An illustrated study of the British tribal warriors and Roman auxiliaries who fought in three epic battles for control of Britain in the 1st century AD.
Following the Roman invasion of Britain in AD 43, the tribes of the west and north resisted the establishment of a 'Roman peace', led in particular by the chieftain Caratacus. Even in the south-east, resentment of Roman occupation remained, exploding into the revolt of Boudicca's Iceni in AD 60. Roman auxiliaries from two particular peoples are known to have taken part in the invasion of Britain: the Tungrians, from what is now Belgium, and the Batavians, from the delta of the River Rhine in the modern Netherlands. From the late 80s AD, units of both the Batavians and the Tungrians were garrisoned at a fort at Vindolanda in northern Britain. The so called 'Vindolanda tablets' provide an unparalleled body of material with which to reconstruct the lives of these auxiliary soldiers in Britain.

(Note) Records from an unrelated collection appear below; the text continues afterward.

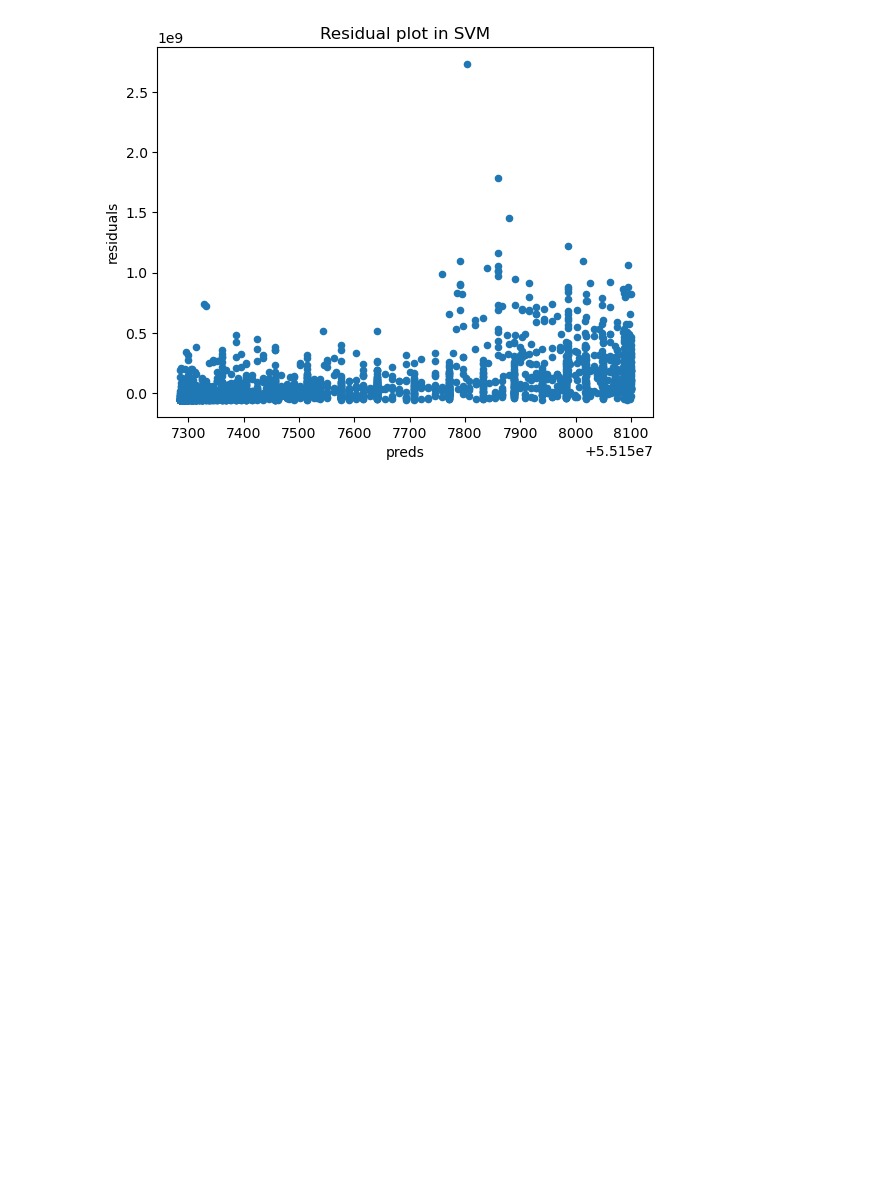
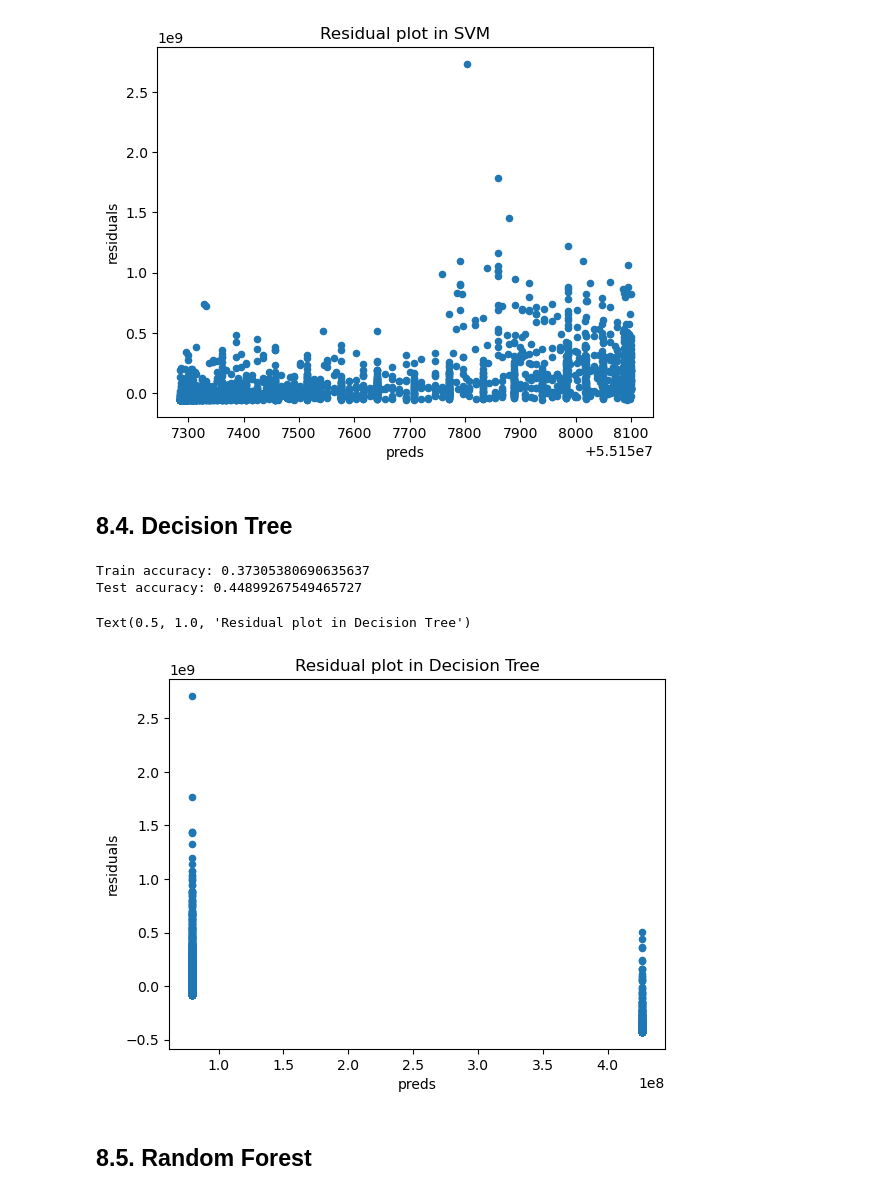
Before and after one commit to JoyceHuangEC/ORIE5741_project, a Jupyter notebook: tmdb.ipynb, the cells around one changed output. Cells and saved outputs as stored; diff of their text form; code cells hidden in the pictures; blank space fills up the shorter version.

Commit message:
added decision tree, random forest

```diff
--- a/tmdb.ipynb
+++ b/tmdb.ipynb
@@ -515,3 +529,32 @@ plt.title("Residual plot in SVM")
 # %% [output]
 Text(0.5, 1.0, 'Residual plot in SVM')
 [figure]
+# %% [markdown]
+## 8.4. Decision Tree
+# %%
+from sklearn import tree
+model_tree = tree.DecisionTreeRegressor(max_depth=1)
+model_tree.fit(train_vals, train_y)
+
+train_preds_tree = model_tree.predict(train_vals)
+test_preds_tree = model_tree.predict(test_vals)
+
+acc_train_tree = metrics.r2_score(train_y, train_preds_tree)
+acc_test_tree = metrics.r2_score(test_y, test_preds_tree)
+
+# Print the accuracy score
+print("Train accuracy:", acc_train_tree)
+print("Test accuracy:", acc_test_tree)
+# %% [output]
+Train accuracy: 0.37305380690635637
+Test accuracy: 0.44899267549465727
+# %%
+preds_tree = pd.DataFrame({"preds": train_preds_tree, "true": train_y})
+preds_tree["residuals"] = preds_tree["true"] - preds_tree["preds"]
+preds_tree.plot(x = "preds", y = "residuals", kind = "scatter")
+plt.title("Residual plot in Decision Tree")
+# %% [output]
+Text(0.5, 1.0, 'Residual plot in Decision Tree')
+[figure, added]
+# %% [markdown]
+## 8.5. Random Forest
```
Also changed, not shown: parts of 8 cells of this notebook.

Featuring full-colour maps and specially commissioned battlescene and figure artwork plates, this book examines how both the British warriors and the Roman auxiliaries experienced the decades of conflict that followed the invasion. Their recruitment, training, leadership, motivation, culture and beliefs are compared alongside an assessment of three particular battles: the final defeat of Caratacus in the hills of Wales in AD 50; the Roman assault on the island of Mona (Anglesey) in AD 60; and the battle of Mons Graupius in Scotland in AD 83.